Coldingham Moor and St Abbs Head will be the only places in Berwickshire where the proposed offshore wind farm off the Firth of Forth will be able to be seen.

Scottish Borders Council’s planning committee are being asked for their views about the proposed 125 turbine offshore wind farm Neart Na Gaoithe, nextg week and local planning officers have indicated that they have no objections to the application.

The council’s planning committee will be told by planning officers next week that: “In terms of impact on the Scottish Borders, it is considered that the distance and location of the wind farm combine to limit any significant impact.

“At over 30km north of the Borders the visual and landscape impacts would be at worst moderate and would be minor or negligible from many receptors.”

Weather conditions mean the turbines are only likely to be visible for up to 47 per cent of the year from Coldingham Moor, with similar visibility at St Abbs Head.

Marine Scotland is the body that processes off-shore renewable developments within 12 nautical miles of the shore and they seek the views of local authorities.

The Neart Na Gaoithe off-shore wind farm will have between 75 and 125 turbines up to a height of 197 metres, spreading out over an area of 105km sq.

There is no on-shore development within the Scottish Borders, although after being brought ashore near Torness Power Station, at Thortonloch, East Lothian, the cables will travel underground to a substation at the onshore wind farm Crystal Rig in the Lammermuirs, on the Berwickshire/East Lothian border.

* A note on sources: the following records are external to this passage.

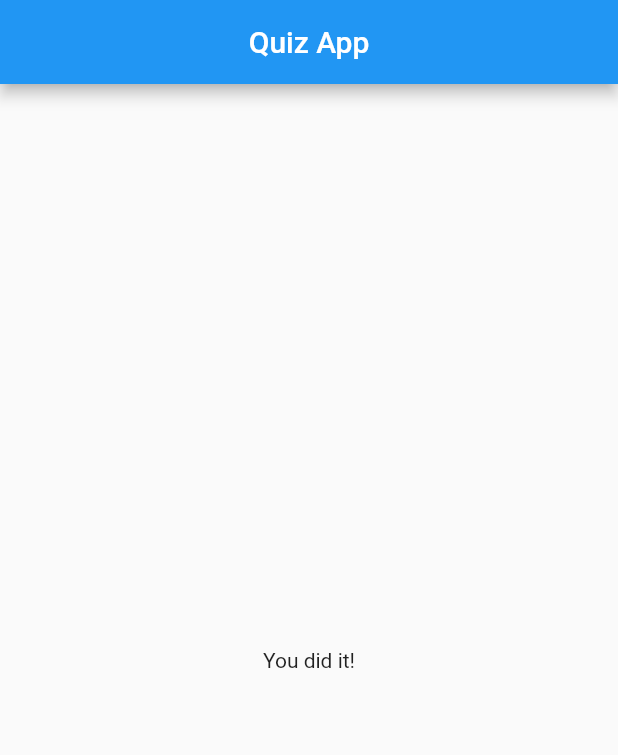
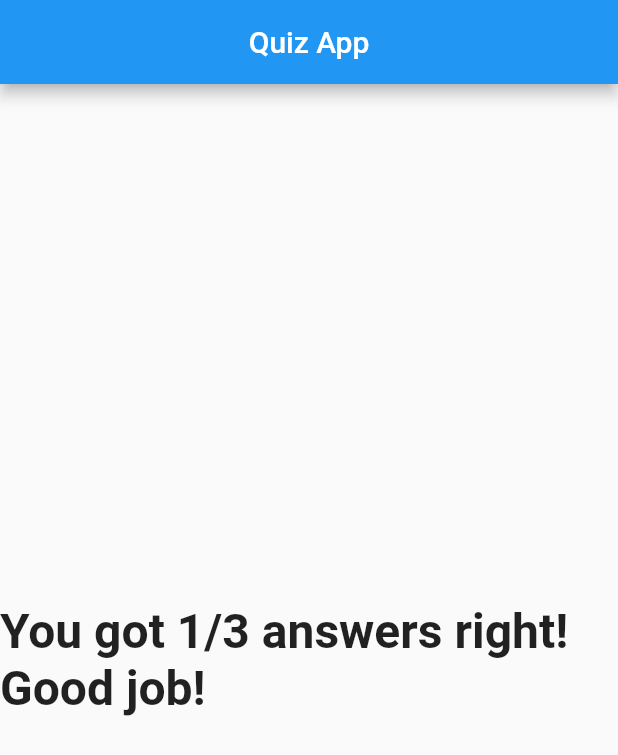
Before and after one commit to mmarolin/quiz-app-flutter, a Flutter app: the screen it shows after launch, after a tap on "2015", after a tap on "IBM", after a tap on "Dart", on a phone screen of 412 x 824 dp. Shown: the top 755 px of the screen. Run offline on Flutter 3.47's test engine with Material 2 defaults, Android fonts, the phone set to English and light mode, and no system bars.

```diff
--- a/lib/main.dart
+++ b/lib/main.dart
@@ -16,25 +16,44 @@ class _MyAppState extends State<MyApp> {
   final _questions = const [
     {
       'questionText': 'When was the initial release of Flutter?',
-      'answers': ['2015', '2018', '2017', '2016']
+      'answers': [
+        {'text': '2015', 'score': 0},
+        {'text': '2018', 'score': 0},
+        {'text': '2017', 'score': 1},
+        {'text': '2016', 'score': 0}
+      ]
     },
     {
       'questionText': 'Who developed Flutter?',
-      'answers': ['Google', 'Apple', 'Amazon', 'IBM']
+      'answers': [
+        {'text': 'IBM', 'score': 0},
+        {'text': 'Amazon', 'score': 0},
+        {'text': 'Apple', 'score': 0},
+        {'text': 'Google', 'score': 1}
+      ]
     },
     {
       'questionText': 'In which language is Flutter written in?',
-      'answers': ['Java', 'C#', 'PHP', 'Dart']
+      'answers': [
+        {'text': 'Java', 'score': 0},
+        {'text': 'Dart', 'score': 1},
+        {'text': 'C#', 'score': 0},
+        {'text': 'PHP', 'score': 0}
+      ]
     },
   ];
 
   var _questionIndex = 0;
+  var _totalScore = 0;
 
-  void _answerQuestion() {
+  void _answerQuestion(int score) {
+    _totalScore += score;
+
     setState(() {
       _questionIndex += 1;
     });
     print(_questionIndex);
+    print(_totalScore);
   }
 
   @override
@@ -53,7 +72,7 @@ class _MyAppState extends State<MyApp> {
                 questionIndex: _questionIndex,
                 questions: _questions,
               )
-            : Result(),
+            : Result(_totalScore),
       ),
     );
   }
--- a/lib/quiz.dart
+++ b/lib/quiz.dart
@@ -6,7 +6,7 @@ import './answer.dart';
 class Quiz extends StatelessWidget {
   final List<Map<String, Object>> questions;
   final int questionIndex;
-  final VoidCallback answerQuestion;
+  final Function answerQuestion;
 
   Quiz(
       {required this.questions,
@@ -20,8 +20,10 @@ class Quiz extends StatelessWidget {
         Question(
           questions[questionIndex]['questionText'] as String,
         ),
-        ...(questions[questionIndex]['answers'] as List<String>).map((answer) {
-          return Answer(answerQuestion, answer);
+        ...(questions[questionIndex]['answers'] as List<Map<String, Object>>)
+            .map((answer) {
+          return Answer(
+              () => answerQuestion(answer['score']), answer['text'] as String);
         }).toList(),
       ],
     );
--- a/lib/result.dart
+++ b/lib/result.dart
@@ -1,10 +1,17 @@
 import 'package:flutter/material.dart';
 
 class Result extends StatelessWidget {
+  final int resultScore;
+
+  Result(this.resultScore);
+
   @override
   Widget build(BuildContext context) {
     return Center(
-      child: Text('You did it!'),
+      child: Text(
+        'You got ${resultScore}/3 answers right! Good job!',
+        style: TextStyle(fontSize: 32, fontWeight: FontWeight.bold),
+      ),
     );
   }
 }
--- a/pubspec.yaml
+++ b/pubspec.yaml
@@ -18,7 +18,7 @@ publish_to: "none" # Remove this line if you wish to publish to pub.dev
 version: 1.0.0+1
 
 environment:
-  sdk: ">=2.12.0 <3.0.0"
+  sdk: ">=2.13.0 <3.0.0"
 
 dependencies:
   flutter:
```
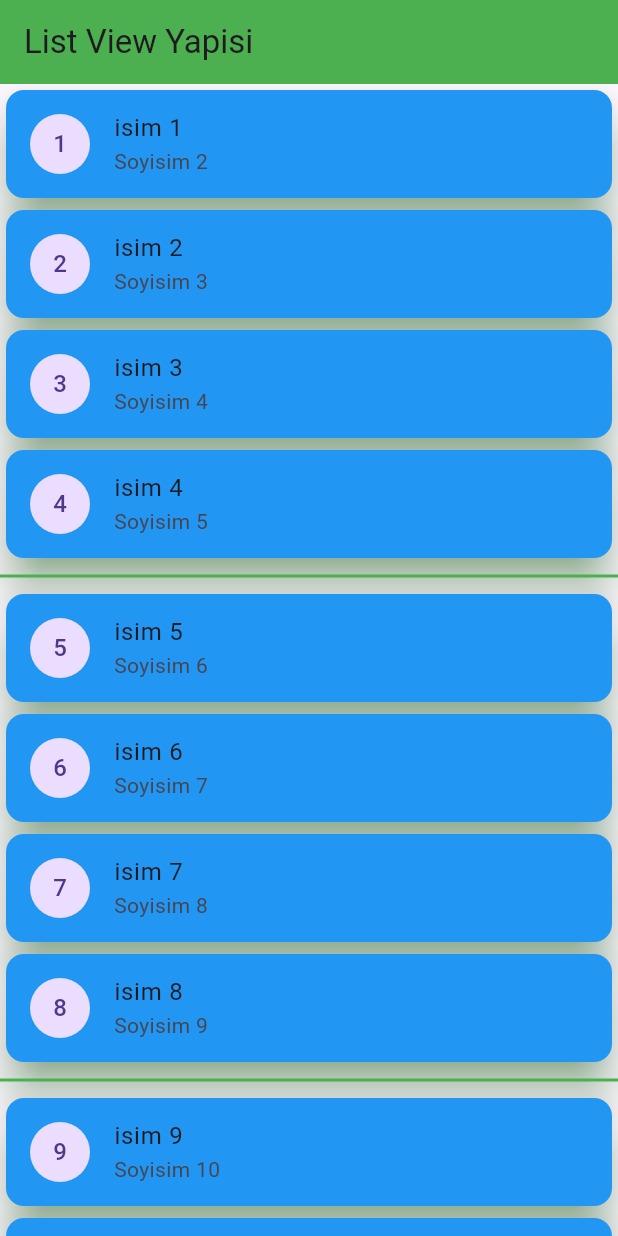
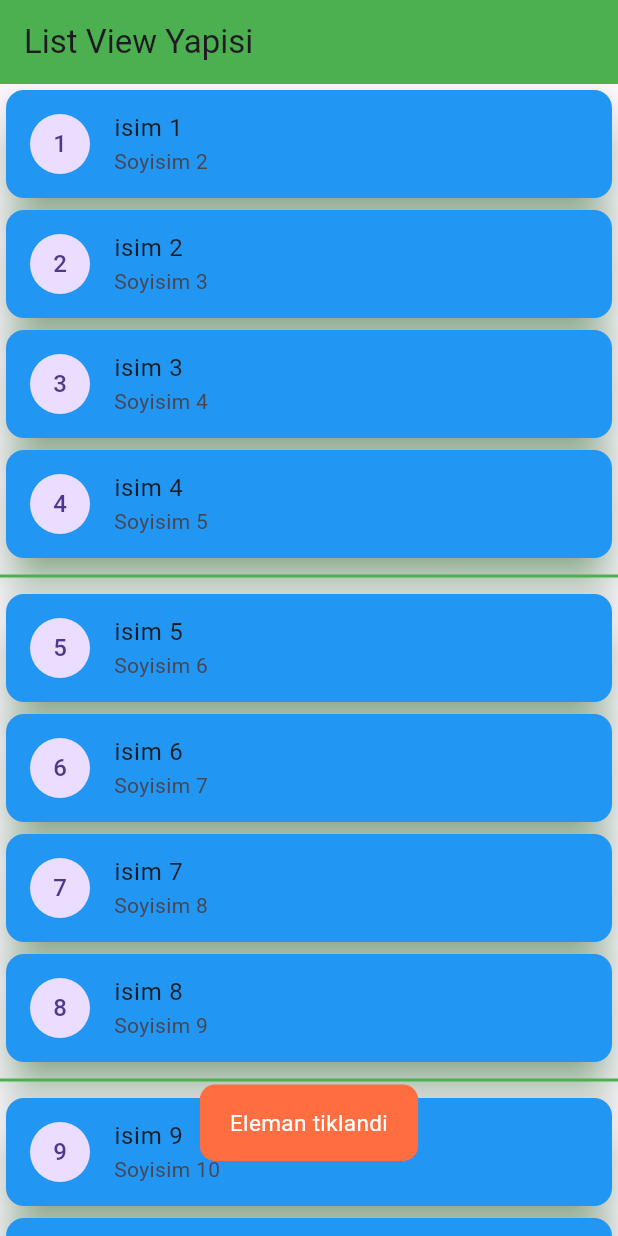
Before and after one commit to BurakTurker1/flutter_scrolls_app, a Flutter app: the screen it shows after launch, after a tap on an icon or button, on a phone screen of 412 x 824 dp. Run offline on Flutter 3.47's test engine with Material 3 defaults, Android fonts, the phone set to English and light mode, and no system bars; our stand-ins replace flutter_easyloading.

```diff
--- a/lib/main.dart
+++ b/lib/main.dart
@@ -1,8 +1,31 @@
 import 'package:flutter/material.dart';
+import 'package:flutter_easyloading/flutter_easyloading.dart';
 import 'package:flutter_scrolls_app/ListView_kullan%C4%B1m%C4%B1.dart';
 import 'package:flutter_scrolls_app/cartListtile.dart';
 
-void main() => runApp(const MyApp());
+void main() {
+  runApp( MyApp());
+  configLoading();
+  }
+
+void configLoading() {
+  EasyLoading.instance
+    ..displayDuration = const Duration(milliseconds: 2000)
+    ..indicatorType = EasyLoadingIndicatorType.fadingCircle
+    ..loadingStyle = EasyLoadingStyle.custom
+    ..indicatorSize = 45.0
+    ..radius = 10.0
+    ..progressColor = Colors.yellow
+    ..backgroundColor = Colors.deepOrangeAccent
+    ..indicatorColor = Colors.yellow
+    ..textColor = Colors.white
+    ..maskColor = Colors.blue.withOpacity(0.5)
+    ..userInteractions = true
+    ..dismissOnTap = true;
+}
+
+
+
 
 class MyApp extends StatelessWidget {
   const MyApp({super.key});
@@ -13,6 +36,7 @@ class MyApp extends StatelessWidget {
       title: 'Material App',
       theme: ThemeData(appBarTheme:AppBarTheme(backgroundColor: Colors.green)),
       home:ListView_Kullanimi(),
+      builder: EasyLoading.init(),
       //Cartlisttile_Ornek(),
     );
   }
--- a/pubspec.yaml
+++ b/pubspec.yaml
@@ -30,8 +30,7 @@ environment:
 dependencies:
   flutter:
     sdk: flutter
-
-
+  flutter_easyloading: ^3.0.0
   # The following adds the Cupertino Icons font to your application.
   # Use with the CupertinoIcons class for iOS style icons.
   cupertino_icons: ^1.0.2
@@ -39,6 +38,7 @@ dependencies:
 dev_dependencies:
   flutter_test:
     sdk: flutter
+
 
   # The "flutter_lints" package below contains a set of recommended lints to
   # encourage good coding practices. The lint set provided by the package is
```
Also changed, not shown: lib/ListView_kullanımı.dart (+37 -0 lines), pubspec.lock.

If planning permission is granted by Marine Scotland then offshore construction is expected to start in 2015 with the wind farm fully commissioned by mid to late 2016.